Starting in the top left corner in a 20 by 20 grid, how many routes are there to the bottom right corner?

Starting in the top left corner of a 2 x 2 grid, there are 6 routes (without backtracking) to the bottom right corner.

How many routes are there through a 20 x 20 grid?

**********

After doing a bit of research on this problem, it seems as though a simple *Combinations* formula will provide the answer.
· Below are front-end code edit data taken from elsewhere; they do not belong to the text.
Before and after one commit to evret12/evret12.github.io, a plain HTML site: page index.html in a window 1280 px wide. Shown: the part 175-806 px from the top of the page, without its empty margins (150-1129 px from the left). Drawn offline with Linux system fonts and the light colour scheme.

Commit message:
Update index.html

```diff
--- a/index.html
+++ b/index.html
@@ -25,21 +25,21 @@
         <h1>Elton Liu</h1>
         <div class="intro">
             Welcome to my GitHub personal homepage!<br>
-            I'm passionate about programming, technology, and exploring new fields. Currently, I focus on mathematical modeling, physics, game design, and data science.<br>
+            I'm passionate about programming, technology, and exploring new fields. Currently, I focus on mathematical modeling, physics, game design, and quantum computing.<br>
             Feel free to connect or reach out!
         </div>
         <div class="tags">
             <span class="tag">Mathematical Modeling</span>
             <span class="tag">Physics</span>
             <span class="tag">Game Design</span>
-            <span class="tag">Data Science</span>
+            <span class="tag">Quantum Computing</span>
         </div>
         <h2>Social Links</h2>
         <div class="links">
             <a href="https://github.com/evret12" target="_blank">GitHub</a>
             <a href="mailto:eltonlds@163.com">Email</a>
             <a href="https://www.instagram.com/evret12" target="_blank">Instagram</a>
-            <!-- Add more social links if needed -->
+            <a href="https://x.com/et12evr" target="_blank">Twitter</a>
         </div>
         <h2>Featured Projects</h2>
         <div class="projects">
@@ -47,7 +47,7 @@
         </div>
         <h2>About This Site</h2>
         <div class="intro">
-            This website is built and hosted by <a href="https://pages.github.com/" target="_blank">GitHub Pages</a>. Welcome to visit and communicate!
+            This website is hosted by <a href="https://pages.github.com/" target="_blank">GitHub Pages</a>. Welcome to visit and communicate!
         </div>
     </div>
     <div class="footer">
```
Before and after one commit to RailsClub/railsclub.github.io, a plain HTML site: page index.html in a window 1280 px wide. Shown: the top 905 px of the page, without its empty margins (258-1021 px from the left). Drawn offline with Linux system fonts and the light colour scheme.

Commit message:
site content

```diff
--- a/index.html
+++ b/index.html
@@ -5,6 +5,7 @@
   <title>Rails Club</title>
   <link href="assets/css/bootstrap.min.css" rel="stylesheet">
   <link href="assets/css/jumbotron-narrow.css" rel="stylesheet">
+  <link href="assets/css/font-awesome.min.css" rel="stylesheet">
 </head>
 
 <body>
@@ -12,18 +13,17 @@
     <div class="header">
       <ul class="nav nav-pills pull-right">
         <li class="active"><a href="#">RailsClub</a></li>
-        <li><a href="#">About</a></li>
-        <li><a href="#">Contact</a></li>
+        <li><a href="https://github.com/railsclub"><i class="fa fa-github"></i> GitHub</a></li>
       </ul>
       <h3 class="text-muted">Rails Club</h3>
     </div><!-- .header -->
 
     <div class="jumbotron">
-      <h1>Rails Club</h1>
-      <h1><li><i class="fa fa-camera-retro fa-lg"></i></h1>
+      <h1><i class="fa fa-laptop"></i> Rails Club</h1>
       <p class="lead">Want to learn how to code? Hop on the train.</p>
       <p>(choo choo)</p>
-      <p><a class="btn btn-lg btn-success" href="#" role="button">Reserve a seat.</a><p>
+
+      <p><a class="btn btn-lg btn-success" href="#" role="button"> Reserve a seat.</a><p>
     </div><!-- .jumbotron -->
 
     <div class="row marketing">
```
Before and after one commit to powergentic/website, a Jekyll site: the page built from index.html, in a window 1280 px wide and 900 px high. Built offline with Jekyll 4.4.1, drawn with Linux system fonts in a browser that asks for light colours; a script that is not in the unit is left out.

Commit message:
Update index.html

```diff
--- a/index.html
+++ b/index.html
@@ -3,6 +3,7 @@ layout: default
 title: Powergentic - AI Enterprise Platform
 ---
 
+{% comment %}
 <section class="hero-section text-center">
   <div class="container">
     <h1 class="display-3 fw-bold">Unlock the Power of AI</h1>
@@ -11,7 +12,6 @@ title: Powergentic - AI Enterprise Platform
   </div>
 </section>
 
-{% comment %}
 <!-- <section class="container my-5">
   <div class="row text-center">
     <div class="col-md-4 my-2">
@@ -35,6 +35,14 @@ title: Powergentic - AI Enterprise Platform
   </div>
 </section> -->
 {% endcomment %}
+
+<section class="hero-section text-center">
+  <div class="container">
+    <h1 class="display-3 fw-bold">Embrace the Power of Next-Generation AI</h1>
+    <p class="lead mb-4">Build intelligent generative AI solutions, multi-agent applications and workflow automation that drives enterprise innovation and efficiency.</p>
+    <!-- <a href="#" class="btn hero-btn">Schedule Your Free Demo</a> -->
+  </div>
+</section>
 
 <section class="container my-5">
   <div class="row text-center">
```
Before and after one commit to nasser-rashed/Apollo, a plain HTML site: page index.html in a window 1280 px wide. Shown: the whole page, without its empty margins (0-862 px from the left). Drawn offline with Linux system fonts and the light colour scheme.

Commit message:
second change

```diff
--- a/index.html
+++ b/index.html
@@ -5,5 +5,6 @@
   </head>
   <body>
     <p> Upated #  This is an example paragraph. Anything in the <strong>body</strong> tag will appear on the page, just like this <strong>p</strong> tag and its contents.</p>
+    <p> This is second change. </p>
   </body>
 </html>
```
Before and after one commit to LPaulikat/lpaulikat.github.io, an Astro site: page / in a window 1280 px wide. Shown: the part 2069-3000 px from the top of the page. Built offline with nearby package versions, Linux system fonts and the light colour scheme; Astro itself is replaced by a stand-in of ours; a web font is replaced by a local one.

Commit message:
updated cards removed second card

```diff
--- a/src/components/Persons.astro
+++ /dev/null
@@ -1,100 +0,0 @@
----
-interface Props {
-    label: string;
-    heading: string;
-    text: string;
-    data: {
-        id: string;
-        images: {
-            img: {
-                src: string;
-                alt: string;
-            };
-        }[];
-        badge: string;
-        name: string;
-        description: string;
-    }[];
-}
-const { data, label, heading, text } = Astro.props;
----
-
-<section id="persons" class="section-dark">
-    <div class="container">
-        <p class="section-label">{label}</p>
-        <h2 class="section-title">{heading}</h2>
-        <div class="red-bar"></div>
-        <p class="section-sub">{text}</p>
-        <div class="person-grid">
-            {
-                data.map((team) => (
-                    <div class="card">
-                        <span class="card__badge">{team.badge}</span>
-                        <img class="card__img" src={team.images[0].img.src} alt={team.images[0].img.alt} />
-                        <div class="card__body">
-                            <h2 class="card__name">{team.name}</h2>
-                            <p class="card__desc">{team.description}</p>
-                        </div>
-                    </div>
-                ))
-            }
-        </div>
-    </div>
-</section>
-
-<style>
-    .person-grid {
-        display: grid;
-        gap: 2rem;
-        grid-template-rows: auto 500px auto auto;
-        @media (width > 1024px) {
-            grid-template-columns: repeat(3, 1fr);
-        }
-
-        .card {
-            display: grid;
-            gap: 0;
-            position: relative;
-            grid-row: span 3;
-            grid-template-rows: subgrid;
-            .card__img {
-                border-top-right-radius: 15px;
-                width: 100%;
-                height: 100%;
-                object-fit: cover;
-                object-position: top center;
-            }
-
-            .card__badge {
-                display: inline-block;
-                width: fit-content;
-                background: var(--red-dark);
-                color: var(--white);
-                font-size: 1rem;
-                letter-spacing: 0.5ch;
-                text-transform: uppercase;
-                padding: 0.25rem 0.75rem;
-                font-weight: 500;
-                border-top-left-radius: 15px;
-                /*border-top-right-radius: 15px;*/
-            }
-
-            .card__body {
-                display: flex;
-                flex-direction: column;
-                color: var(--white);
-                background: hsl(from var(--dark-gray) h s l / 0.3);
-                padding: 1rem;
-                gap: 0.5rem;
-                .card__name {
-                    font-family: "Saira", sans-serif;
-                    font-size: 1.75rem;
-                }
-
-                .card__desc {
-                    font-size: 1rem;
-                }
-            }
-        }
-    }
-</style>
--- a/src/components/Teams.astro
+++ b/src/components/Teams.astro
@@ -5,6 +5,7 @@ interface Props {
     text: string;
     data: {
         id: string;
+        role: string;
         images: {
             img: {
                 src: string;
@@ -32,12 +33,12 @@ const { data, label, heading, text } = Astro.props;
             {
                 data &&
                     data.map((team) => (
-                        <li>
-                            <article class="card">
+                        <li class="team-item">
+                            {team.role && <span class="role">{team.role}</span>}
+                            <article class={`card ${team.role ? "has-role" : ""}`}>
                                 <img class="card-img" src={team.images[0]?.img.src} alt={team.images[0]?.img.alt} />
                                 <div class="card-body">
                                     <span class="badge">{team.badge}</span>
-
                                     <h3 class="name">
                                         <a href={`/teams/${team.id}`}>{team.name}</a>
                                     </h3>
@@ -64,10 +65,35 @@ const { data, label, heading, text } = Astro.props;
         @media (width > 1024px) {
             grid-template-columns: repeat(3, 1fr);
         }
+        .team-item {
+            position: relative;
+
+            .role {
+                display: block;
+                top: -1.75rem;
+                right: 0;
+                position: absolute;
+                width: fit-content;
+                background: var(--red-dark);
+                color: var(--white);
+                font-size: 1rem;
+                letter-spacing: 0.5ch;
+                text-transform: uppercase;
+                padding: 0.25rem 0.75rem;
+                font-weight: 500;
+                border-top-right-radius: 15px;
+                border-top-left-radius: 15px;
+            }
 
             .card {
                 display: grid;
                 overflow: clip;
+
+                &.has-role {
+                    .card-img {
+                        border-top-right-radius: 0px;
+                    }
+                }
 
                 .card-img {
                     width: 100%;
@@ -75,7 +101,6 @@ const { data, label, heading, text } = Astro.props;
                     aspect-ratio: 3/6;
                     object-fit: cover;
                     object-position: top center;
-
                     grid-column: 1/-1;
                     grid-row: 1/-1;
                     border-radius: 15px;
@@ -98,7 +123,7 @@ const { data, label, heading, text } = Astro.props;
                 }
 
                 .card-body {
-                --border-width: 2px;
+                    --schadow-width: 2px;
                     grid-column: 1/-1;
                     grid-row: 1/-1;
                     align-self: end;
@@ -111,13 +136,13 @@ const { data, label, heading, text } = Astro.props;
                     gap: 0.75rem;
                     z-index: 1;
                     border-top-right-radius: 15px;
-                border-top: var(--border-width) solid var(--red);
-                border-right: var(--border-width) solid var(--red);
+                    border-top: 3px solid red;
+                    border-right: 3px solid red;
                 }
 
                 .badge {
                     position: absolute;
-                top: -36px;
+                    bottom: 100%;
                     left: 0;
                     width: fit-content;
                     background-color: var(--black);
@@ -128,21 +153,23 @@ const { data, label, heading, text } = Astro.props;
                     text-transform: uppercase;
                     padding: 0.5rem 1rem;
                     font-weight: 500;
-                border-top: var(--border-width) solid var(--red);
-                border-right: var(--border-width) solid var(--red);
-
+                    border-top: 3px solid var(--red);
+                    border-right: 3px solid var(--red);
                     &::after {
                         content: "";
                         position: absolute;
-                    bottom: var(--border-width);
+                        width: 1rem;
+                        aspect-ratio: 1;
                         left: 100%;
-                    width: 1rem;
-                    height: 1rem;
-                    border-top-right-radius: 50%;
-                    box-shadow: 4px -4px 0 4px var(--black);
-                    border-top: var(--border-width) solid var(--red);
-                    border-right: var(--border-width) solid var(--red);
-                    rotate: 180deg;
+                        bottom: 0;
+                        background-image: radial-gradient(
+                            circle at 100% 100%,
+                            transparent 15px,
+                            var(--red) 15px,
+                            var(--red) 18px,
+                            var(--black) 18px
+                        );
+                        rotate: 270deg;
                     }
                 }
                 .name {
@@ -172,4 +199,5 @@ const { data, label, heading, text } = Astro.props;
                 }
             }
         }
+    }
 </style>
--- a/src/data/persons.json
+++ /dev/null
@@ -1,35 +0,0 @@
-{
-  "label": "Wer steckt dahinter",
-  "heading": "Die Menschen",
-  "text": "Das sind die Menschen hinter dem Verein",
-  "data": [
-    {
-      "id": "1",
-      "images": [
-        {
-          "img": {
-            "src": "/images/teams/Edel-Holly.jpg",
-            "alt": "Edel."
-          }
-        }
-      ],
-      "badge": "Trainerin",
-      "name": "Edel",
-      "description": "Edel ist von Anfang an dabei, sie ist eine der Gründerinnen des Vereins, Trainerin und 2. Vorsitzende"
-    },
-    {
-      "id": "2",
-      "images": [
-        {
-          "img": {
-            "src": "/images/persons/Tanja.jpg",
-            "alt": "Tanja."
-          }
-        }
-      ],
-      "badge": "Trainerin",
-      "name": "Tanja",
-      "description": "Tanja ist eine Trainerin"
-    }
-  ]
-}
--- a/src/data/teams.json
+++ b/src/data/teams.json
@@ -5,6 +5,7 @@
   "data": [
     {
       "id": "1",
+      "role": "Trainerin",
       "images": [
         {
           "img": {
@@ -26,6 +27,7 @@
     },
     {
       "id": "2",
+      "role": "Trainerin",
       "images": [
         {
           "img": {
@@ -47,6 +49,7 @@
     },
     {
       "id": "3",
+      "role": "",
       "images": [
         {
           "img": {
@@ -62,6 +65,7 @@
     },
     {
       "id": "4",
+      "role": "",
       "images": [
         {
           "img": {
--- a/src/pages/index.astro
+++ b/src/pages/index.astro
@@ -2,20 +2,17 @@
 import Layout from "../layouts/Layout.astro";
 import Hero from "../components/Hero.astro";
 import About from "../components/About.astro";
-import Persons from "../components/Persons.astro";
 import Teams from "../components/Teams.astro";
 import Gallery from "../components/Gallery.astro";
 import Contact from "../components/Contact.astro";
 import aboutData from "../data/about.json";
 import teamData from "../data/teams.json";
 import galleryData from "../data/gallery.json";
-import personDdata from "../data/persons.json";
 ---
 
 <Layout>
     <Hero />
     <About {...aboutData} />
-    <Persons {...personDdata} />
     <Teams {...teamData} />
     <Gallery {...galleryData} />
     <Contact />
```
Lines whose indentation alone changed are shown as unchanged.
We know that any path will have 40 moves (20 right + 20 down), so for C(n,r) – n will equal 40 and r (the number of right moves) will equal 20 – C(40,20). Then we just plug the numbers into the formula – the ! means ‘factorial’. In order to solve this problem, I asked a question about creating a big.Int factorial in go on Stackoverflow.

n!

C(n,r) = ———-

r!*(n-r)!

The number of how many good routes we have can be found by finding how

many combinations of 20 R’s we can have in our 40 moves, so we want to

calculate:

40!

C(40,20) = ———-

20!*(40-20)!

Helpful Links:

- Possible Paths across a Rectangular Grid – http://mathforum.org/library/drmath/view/66728.html
- Go big.Int factorial with recursion – http://stackoverflow.com/questions/11270547/go-big-int-factorial-with-recursion

### One Possible Solution: Go – uses recursion for the *factorial* function

package main import "fmt" import "math/big" func main() { n := big.NewInt(40) // The total number of moves for any one path (right + down) r := big.NewInt(20) // The total number of right moves for any one path t := big.NewInt(0).Sub(n, r) // Part of Denominator x := big.NewInt(0).Mul(factorial(r), factorial(t)) // The complete Denominator Answer := big.NewInt(0).Div(factorial(n), x) // Divide the Numerator by the Denominator fmt.Println(Answer) } func factorial(n *big.Int) (result *big.Int) { // This function finds the factorial of a number. For example: 5! = 5 * 4 * 3 * 2 * 1 = 120 b := big.NewInt(0) c := big.NewInt(1) if n.Cmp(b) == -1 { result = big.NewInt(1) } if n.Cmp(b) == 0 { result = big.NewInt(1) } else { result = new(big.Int) result.Set(n) result.Mul(result, factorial(n.Sub(n, c))) } return }